→ **What is required**
Taking only the lines of the data below from the line with "Before: the Qt Designer form menubasket.ui" to the line with "The commit also changes 1 other file.", ends included, write them out exactly and without pictures.

Collected data entries:
===

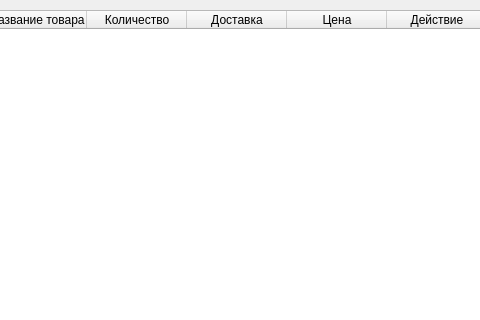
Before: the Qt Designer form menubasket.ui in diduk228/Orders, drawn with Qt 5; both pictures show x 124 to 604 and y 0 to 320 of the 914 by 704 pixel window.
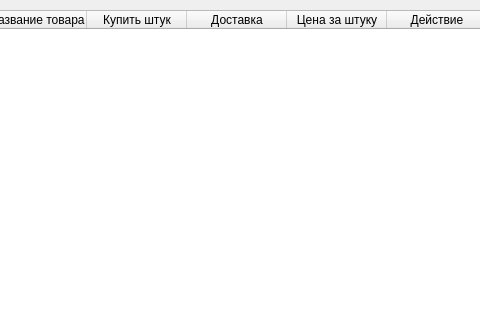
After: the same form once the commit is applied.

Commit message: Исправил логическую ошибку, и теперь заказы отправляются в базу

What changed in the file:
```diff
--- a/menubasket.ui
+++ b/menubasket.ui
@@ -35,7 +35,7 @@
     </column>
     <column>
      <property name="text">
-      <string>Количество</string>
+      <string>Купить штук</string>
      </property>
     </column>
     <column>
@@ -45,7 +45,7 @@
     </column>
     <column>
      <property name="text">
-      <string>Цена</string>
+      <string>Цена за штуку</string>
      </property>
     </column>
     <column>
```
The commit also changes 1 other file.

===

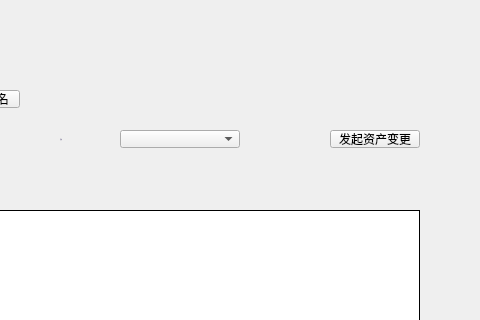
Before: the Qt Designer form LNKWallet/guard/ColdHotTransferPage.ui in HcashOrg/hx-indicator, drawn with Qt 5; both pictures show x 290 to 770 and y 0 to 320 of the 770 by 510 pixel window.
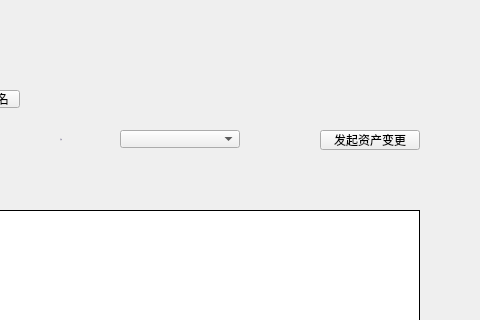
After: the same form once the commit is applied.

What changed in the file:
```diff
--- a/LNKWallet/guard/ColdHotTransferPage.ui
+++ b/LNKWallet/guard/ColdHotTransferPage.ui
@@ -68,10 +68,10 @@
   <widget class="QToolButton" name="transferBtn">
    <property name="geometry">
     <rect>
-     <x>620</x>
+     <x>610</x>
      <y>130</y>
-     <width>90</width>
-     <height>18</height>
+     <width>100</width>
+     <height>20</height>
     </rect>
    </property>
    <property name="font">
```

===

→ **Answer to the exercise**
Before: the Qt Designer form menubasket.ui in diduk228/Orders, drawn with Qt 5; both pictures show x 124 to 604 and y 0 to 320 of the 914 by 704 pixel window.
After: the same form once the commit is applied.

Commit message: Исправил логическую ошибку, и теперь заказы отправляются в базу

What changed in the file:
```diff
--- a/menubasket.ui
+++ b/menubasket.ui
@@ -35,7 +35,7 @@
     </column>
     <column>
      <property name="text">
-      <string>Количество</string>
+      <string>Купить штук</string>
      </property>
     </column>
     <column>
@@ -45,7 +45,7 @@
     </column>
     <column>
      <property name="text">
-      <string>Цена</string>
+      <string>Цена за штуку</string>
      </property>
     </column>
     <column>
```
The commit also changes 1 other file.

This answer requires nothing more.